Rob Fortier headshot

, so most of us are already fully aware of the major auto manufacturers claiming to cease production of all gas-powered vehicles by 2035 (some state they’ll stop sooner than that), right? Well, just the other day, California’s governor, Gavin Newsom, issued the mandate that the state will ban the sales of new-model, gasoline-powered vehicles in 2035, which to me is somewhat redundant, but nonetheless, it’s Gavin Newsom, so …

Anyway, there was an immediate uproar following that statement, as it seems some people mistook that as saying “no more gas-powered vehicles, period.” No, our fearless state leader is simply taking the EV reins by the cables in an attempt to be the leader of the free-of-fossil-fuel world. But just days after making that announcement California was hit with a record-breaking heat wave, putting an immense strain on our power grid. To the rescue again, Newsom quickly made a plea to all California residents to—guess what?—NOT charge their electric vehicles. A few days later, still in the midst of grueling high temperatures, the governor further plead to residents to restrict their use of high-draw appliances … including air conditioning in their homes.

Sure, we are a little over a decade out from that 2035 mandate, but what this not-so-little heat wave in California has shown—not just to this state, but nationwide—is that we’re nowhere near ready to go all electric. Not even close. But maybe there’s a positive side to all this ridiculousness.

I get that there are a number of readers who are in complete disagreement with me on this topic, and that’s completely fine—it is my opinion, though one based on more fact than emotional fiction. But, for those who side with me, maybe we’ve got a little over a decade to prove our so-called archaic point, at least in regard to keeping our hobby and the industry that supports it (and vice-versa) alive and well beyond 2035. Besides, we rely on fossil fuels for a lot more than just the vehicles we drive—and so do many careers that put food on the table and a roof over your head. To me, this is a BIG deal, regardless of how ignorant I may seem to some of you!

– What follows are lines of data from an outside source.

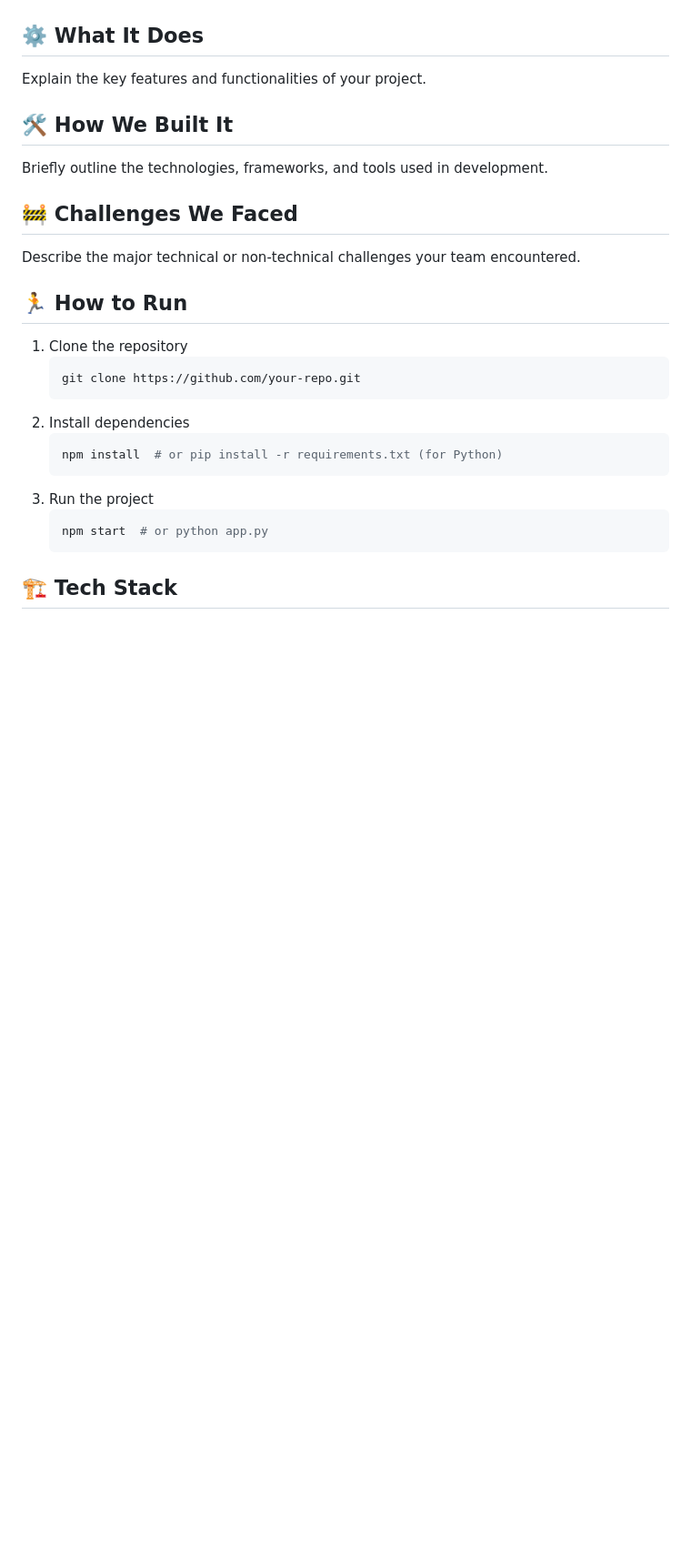
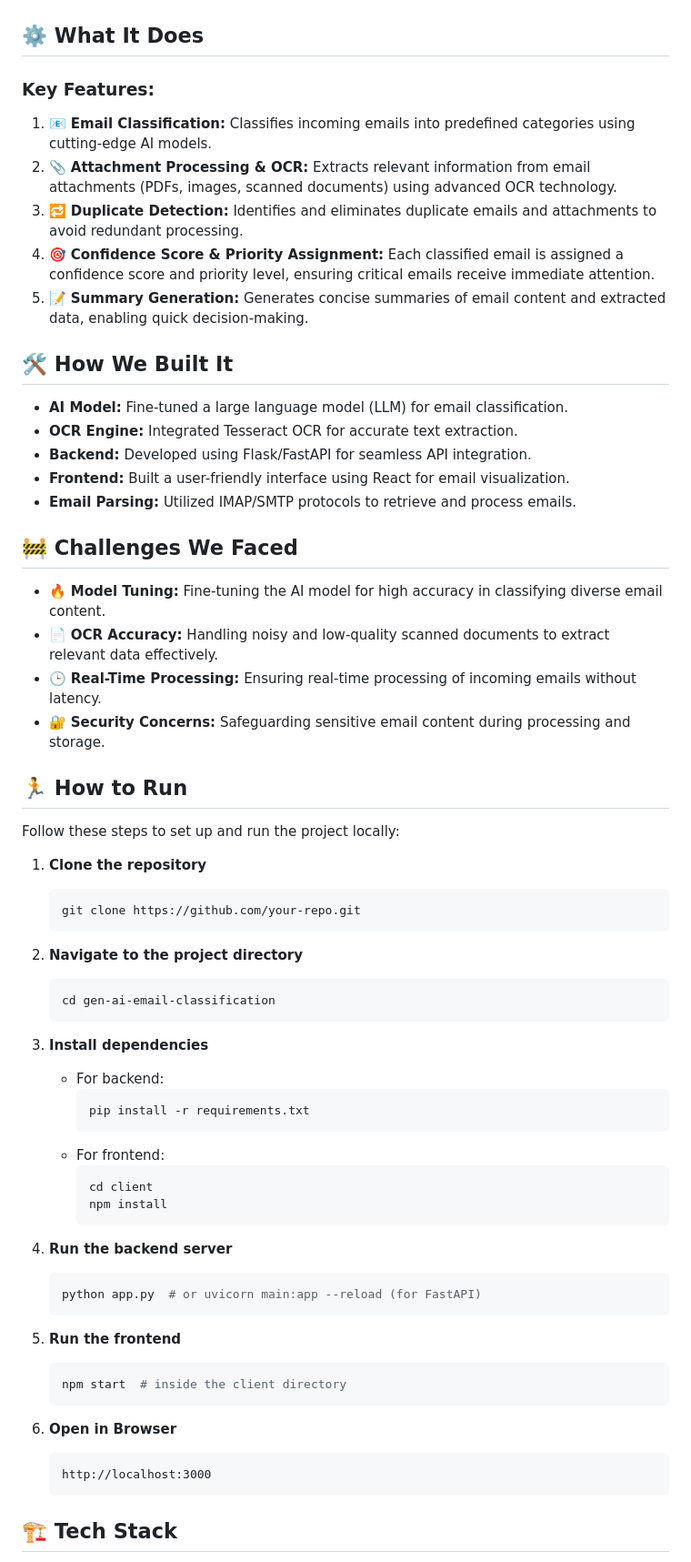
Before and after one commit to ewfx/gaied-classifiers, a Markdown page: README.md, the part around one of its changes. Shown at 91% size. Drawn GitHub-style; blank space fills up the shorter version.

````diff
--- a/README.md
+++ b/README.md
@@ -28,25 +40,60 @@ What inspired you to create this project? Describe the problem you're solving.
 
 ## ⚙️ What It Does
-Explain the key features and functionalities of your project.
+### Key Features:
+1. 📧 **Email Classification:** Classifies incoming emails into predefined categories using cutting-edge AI models.
+2. 📎 **Attachment Processing & OCR:** Extracts relevant information from email attachments (PDFs, images, scanned documents) using advanced OCR technology.
+3. 🔁 **Duplicate Detection:** Identifies and eliminates duplicate emails and attachments to avoid redundant processing.
+4. 🎯 **Confidence Score & Priority Assignment:** Each classified email is assigned a confidence score and priority level, ensuring critical emails receive immediate attention.
+5. 📝 **Summary Generation:** Generates concise summaries of email content and extracted data, enabling quick decision-making.
 
 ## 🛠️ How We Built It
-Briefly outline the technologies, frameworks, and tools used in development.
+- **AI Model:** Fine-tuned a large language model (LLM) for email classification.
+- **OCR Engine:** Integrated Tesseract OCR for accurate text extraction.
+- **Backend:** Developed using Flask/FastAPI for seamless API integration.
+- **Frontend:** Built a user-friendly interface using React for email visualization.
+- **Email Parsing:** Utilized IMAP/SMTP protocols to retrieve and process emails.
 
 ## 🚧 Challenges We Faced
-Describe the major technical or non-technical challenges your team encountered.
+- 🔥 **Model Tuning:** Fine-tuning the AI model for high accuracy in classifying diverse email content.
+- 📄 **OCR Accuracy:** Handling noisy and low-quality scanned documents to extract relevant data effectively.
+- 🕒 **Real-Time Processing:** Ensuring real-time processing of incoming emails without latency.
+- 🔐 **Security Concerns:** Safeguarding sensitive email content during processing and storage.
 
 ## 🏃 How to Run
-1. Clone the repository
+Follow these steps to set up and run the project locally:
+
+1. **Clone the repository**
    ```sh
    git clone https://github.com/your-repo.git
    ```
-2. Install dependencies
+2. **Navigate to the project directory**
    ```sh
-   npm install  # or pip install -r requirements.txt (for Python)
+   cd gen-ai-email-classification
    ```
-3. Run the project
+3. **Install dependencies**
+   - For backend:
+     ```sh
+     pip install -r requirements.txt
+     ```
+   - For frontend:
+     ```sh
+     cd client
+     npm install
+     ```
+
+4. **Run the backend server**
    ```sh
-   npm start  # or python app.py
+   python app.py  # or uvicorn main:app --reload (for FastAPI)
+   ```
+
+5. **Run the frontend**
+   ```sh
+   npm start  # inside the client directory
+   ```
+
+6. **Open in Browser**
+   ```
+   http://localhost:3000
    ```
 
 ## 🏗️ Tech Stack
````
Also changed, not shown: other parts of README.md (+30 -10 lines), artifacts/screenshots/DuplicateDetection.PNG (added), artifacts/screenshots/EmailClassification.PNG (added), artifacts/screenshots/LandingPage.PNG (added), artifacts/screenshots/Processing.PNG (added), 1 other file.
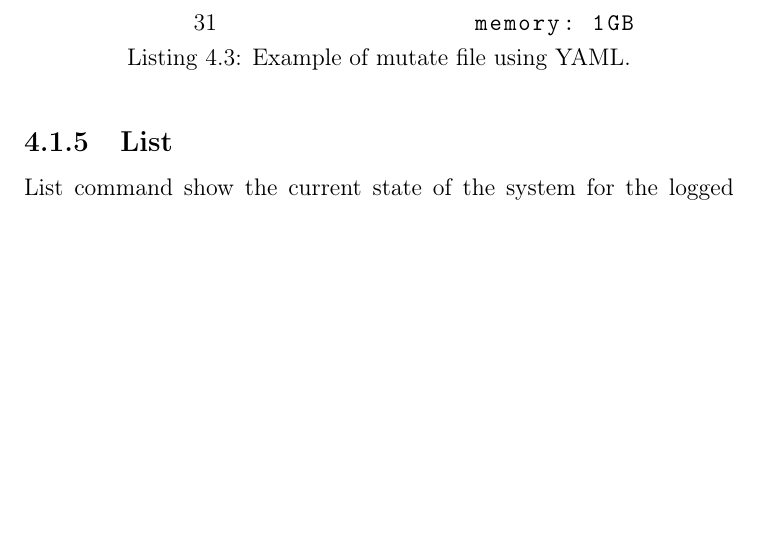
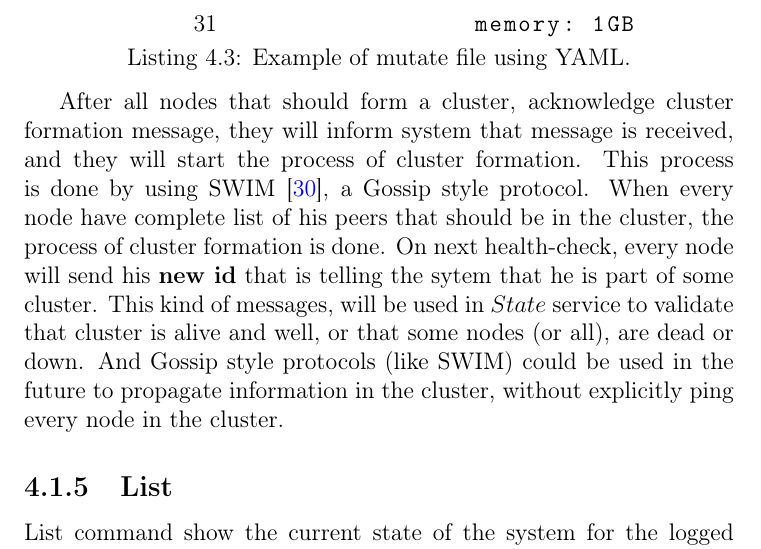
Before and after one commit to MilosSimic/phd-thesis, a LaTeX thesis (main.tex, which reads Implementation.tex): part of page 123 of 152, cut so that both start at the same text, the shorter picture padded with empty space. Compiled offline with pdfLaTeX.

Commit message:
extended implementation

```diff
--- a/Implementation.tex
+++ b/Implementation.tex
@@ -147,6 +147,8 @@ When creationg topologies, user is free to give whatever name he wants for every
 Listing~\ref{lst:listing2} show example of user defined state that forms topology of one region with one cluster that contains three nodes, with retention period of 24h. Whole topology will have same set of labels, but $node3$ redefine this rule by specifying his own.
 
 \lstinputlisting[caption=Example of mutate file using YAML., label={lst:listing2}, captionpos=b, xleftmargin=.3\textwidth]{listings/listing2.yaml}
+
+After all nodes that should form a cluster, acknowledge cluster formation message, they will inform system that message is received, and they will start the process of cluster formation. This process is done by using SWIM~\cite{DasGM02}, a Gossip style protocol. When every node have complete list of his peers that should be in the cluster, the process of cluster formation is done. On next health-check, every node will send his \textbf{new id} that is telling the sytem that he is part of some cluster. This kind of messages, will be used in $State$ service to validate that cluster is alive and well, or that some nodes (or all), are dead or down. And Gossip style protocols (like SWIM) could be used in the future to propagate information in the cluster, without explicitly ping every node in the cluster.
 %
 %
 \subsection{List}\label{sec:list}
```
Also changed, not shown: main.pdf.
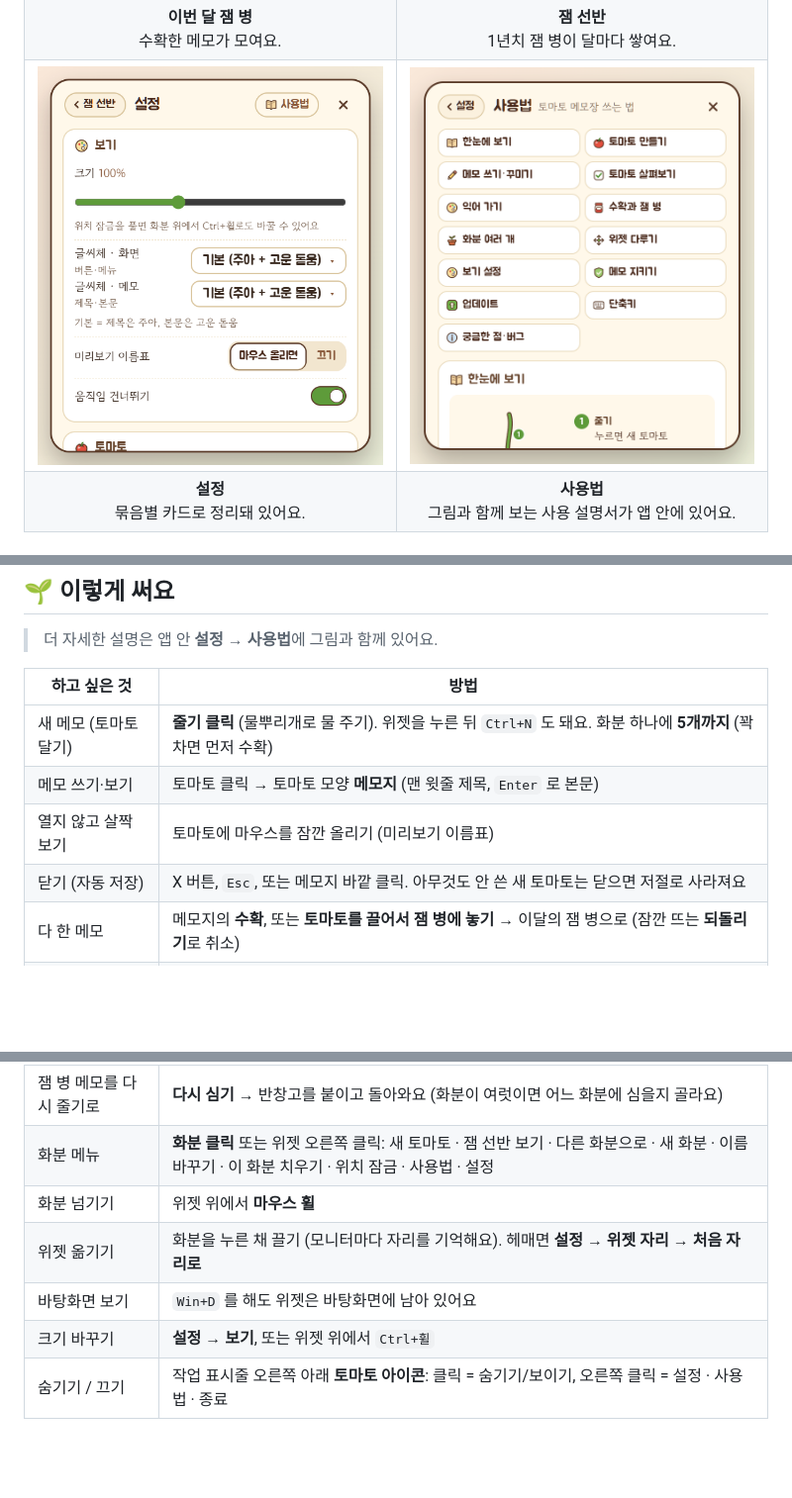
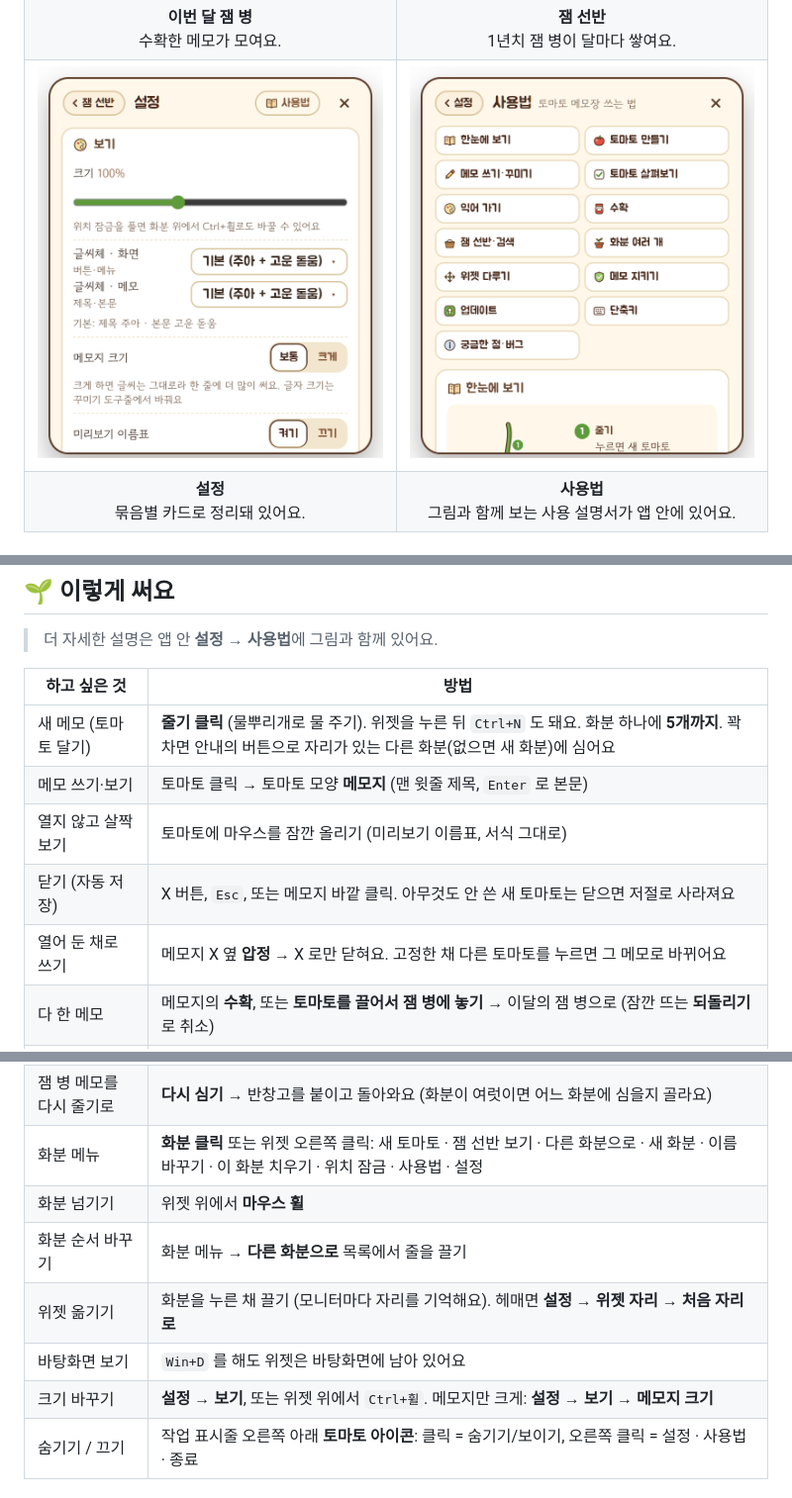
Before and after one commit to dubooooooooo/tomato-memo-releases, a Markdown page: README.md, 3 parts joined by grey strips. Shown at 99% size. Drawn GitHub-style; pictures changed too: images/guide.png, images/settings.png; blank space fills up the shorter version.

```diff
--- a/README.md
+++ b/README.md
@@ -122,10 +141,11 @@
 
 | 하고 싶은 것 | 방법 |
 |---|---|
-| 새 메모 (토마토 달기) | **줄기 클릭** (물뿌리개로 물 주기). 위젯을 누른 뒤 `Ctrl+N` 도 돼요. 화분 하나에 **5개까지** (꽉 차면 먼저 수확) |
+| 새 메모 (토마토 달기) | **줄기 클릭** (물뿌리개로 물 주기). 위젯을 누른 뒤 `Ctrl+N` 도 돼요. 화분 하나에 **5개까지**. 꽉 차면 안내의 버튼으로 자리가 있는 다른 화분(없으면 새 화분)에 심어요 |
 | 메모 쓰기·보기 | 토마토 클릭 → 토마토 모양 **메모지** (맨 윗줄 제목, `Enter` 로 본문) |
-| 열지 않고 살짝 보기 | 토마토에 마우스를 잠깐 올리기 (미리보기 이름표) |
+| 열지 않고 살짝 보기 | 토마토에 마우스를 잠깐 올리기 (미리보기 이름표, 서식 그대로) |
 | 닫기 (자동 저장) | X 버튼, `Esc`, 또는 메모지 바깥 클릭. 아무것도 안 쓴 새 토마토는 닫으면 저절로 사라져요 |
+| 열어 둔 채로 쓰기 | 메모지 X 옆 **압정** → X 로만 닫혀요. 고정한 채 다른 토마토를 누르면 그 메모로 바뀌어요 |
 | 다 한 메모 | 메모지의 **수확**, 또는 **토마토를 끌어서 잼 병에 놓기** → 이달의 잼 병으로 (잠깐 뜨는 **되돌리기**로 취소) |
 | 버리기 | 메모지의 **버리기**. 줄기 토마토는 바로 버리고 **되돌리기**가 떠요. 잼 병 메모는 "버릴까요?"를 한 번 더 물어요 |
 | 이번 달 잼 병 보기 | 화분 옆 **잼 병 클릭** (왼쪽 위 **‹ 잼 선반** 을 누르면 1년치 선반) |
@@ -133,9 +153,10 @@
 | 잼 병 메모를 다시 줄기로 | **다시 심기** → 반창고를 붙이고 돌아와요 (화분이 여럿이면 어느 화분에 심을지 골라요) |
 | 화분 메뉴 | **화분 클릭** 또는 위젯 오른쪽 클릭: 새 토마토 · 잼 선반 보기 · 다른 화분으로 · 새 화분 · 이름 바꾸기 · 이 화분 치우기 · 위치 잠금 · 사용법 · 설정 |
 | 화분 넘기기 | 위젯 위에서 **마우스 휠** |
+| 화분 순서 바꾸기 | 화분 메뉴 → **다른 화분으로** 목록에서 줄을 끌기 |
 | 위젯 옮기기 | 화분을 누른 채 끌기 (모니터마다 자리를 기억해요). 헤매면 **설정 → 위젯 자리 → 처음 자리로** |
 | 바탕화면 보기 | `Win+D` 를 해도 위젯은 바탕화면에 남아 있어요 |
-| 크기 바꾸기 | **설정 → 보기**, 또는 위젯 위에서 `Ctrl+휠` |
+| 크기 바꾸기 | **설정 → 보기**, 또는 위젯 위에서 `Ctrl+휠`. 메모지만 크게: **설정 → 보기 → 메모지 크기** |
 | 숨기기 / 끄기 | 작업 표시줄 오른쪽 아래 **토마토 아이콘**: 클릭 = 숨기기/보이기, 오른쪽 클릭 = 설정 · 사용법 · 종료 |
 
 ### 🍅 익어 가는 토마토
```
Also changed, not shown: other parts of README.md (+27 -5 lines), images/full.png (added), images/letter.png, images/preview.png (added), images/reorder.png (added).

Beyond taking a stand for fuel, there are also viable options of hydrogen power and water conversion alternatives. Why aren’t more people pushing for these? We have options, but it seems too many people are pre-sold on the whole “clean” EV transition, which isn’t nearly as clean as they’re all led to believe!

I know this isn’t the first time I’ve spoken out on this topic this year—and it probably won’t be the last. My passion for this hobby is deep, as is my passion for motorcycles. The last thing I want to see is that they get relinquished to weekend-only use, if that. That may seem farfetched, but the way things are going, especially here in California, that day may come sooner than later. I believe there’s still a chance, and time, to save what we all love!